##### EXERCISE DATA

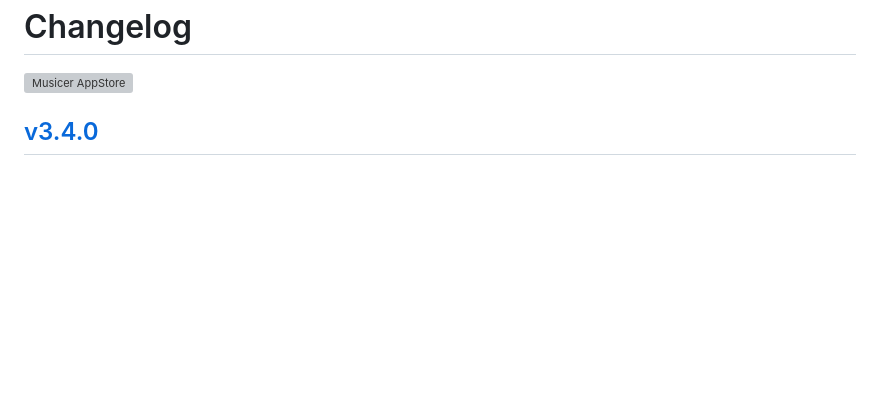
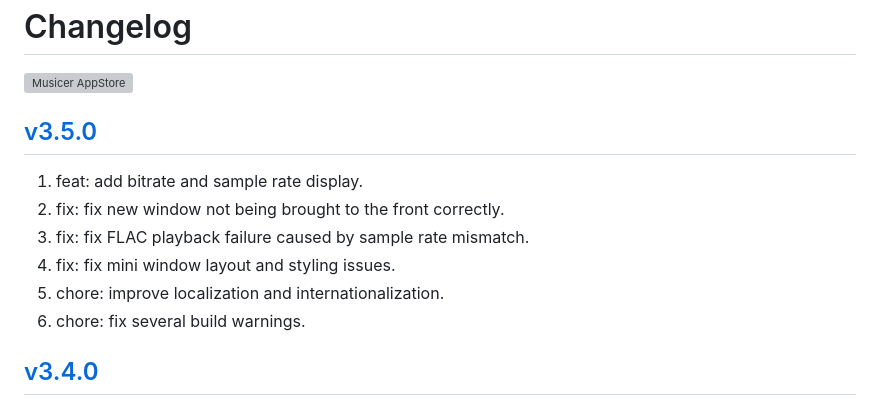
Before and after one commit to jaywcjlove/musicer, a Markdown page: CHANGELOG.md, the part around the change. Drawn GitHub-style; blank space fills up the shorter version; grey boxes are pictures that could not be loaded.

Commit message:
released v3.5.0

```diff
--- a/CHANGELOG.md
+++ b/CHANGELOG.md
@@ -9,6 +9,15 @@ Changelog
 <a target="_blank" href="https://jaywcjlove.github.io/maslink/?id=6745227444" title="Musicer for macOS">
 <img alt="Musicer AppStore" src="https://jaywcjlove.github.io/sb/download/macos.svg" height="51">
 </a>
+
+## [v3.5.0](https://github.com/jaywcjlove/musicer/releases/tag/v3.5.0)
+
+1. feat: add bitrate and sample rate display.
+2. fix: fix new window not being brought to the front correctly.
+3. fix: fix FLAC playback failure caused by sample rate mismatch.
+4. fix: fix mini window layout and styling issues.
+5. chore: improve localization and internationalization.
+6. chore: fix several build warnings.
 
 ## [v3.4.0](https://github.com/jaywcjlove/musicer/releases/tag/v3.4.0)
 
```
Also changed, not shown: CHANGELOG.zh.md (+9 -0 lines).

##########

§ REQUIREMENT
What is needed is every entry written out word for word, with no pictures.

§ REPLY
Before and after one commit to jaywcjlove/musicer, a Markdown page: CHANGELOG.md, the part around the change. Drawn GitHub-style; blank space fills up the shorter version; grey boxes are pictures that could not be loaded.

Commit message:
released v3.5.0

```diff
--- a/CHANGELOG.md
+++ b/CHANGELOG.md
@@ -9,6 +9,15 @@ Changelog
 <a target="_blank" href="https://jaywcjlove.github.io/maslink/?id=6745227444" title="Musicer for macOS">
 <img alt="Musicer AppStore" src="https://jaywcjlove.github.io/sb/download/macos.svg" height="51">
 </a>
+
+## [v3.5.0](https://github.com/jaywcjlove/musicer/releases/tag/v3.5.0)
+
+1. feat: add bitrate and sample rate display.
+2. fix: fix new window not being brought to the front correctly.
+3. fix: fix FLAC playback failure caused by sample rate mismatch.
+4. fix: fix mini window layout and styling issues.
+5. chore: improve localization and internationalization.
+6. chore: fix several build warnings.
 
 ## [v3.4.0](https://github.com/jaywcjlove/musicer/releases/tag/v3.4.0)
 
```
Also changed, not shown: CHANGELOG.zh.md (+9 -0 lines).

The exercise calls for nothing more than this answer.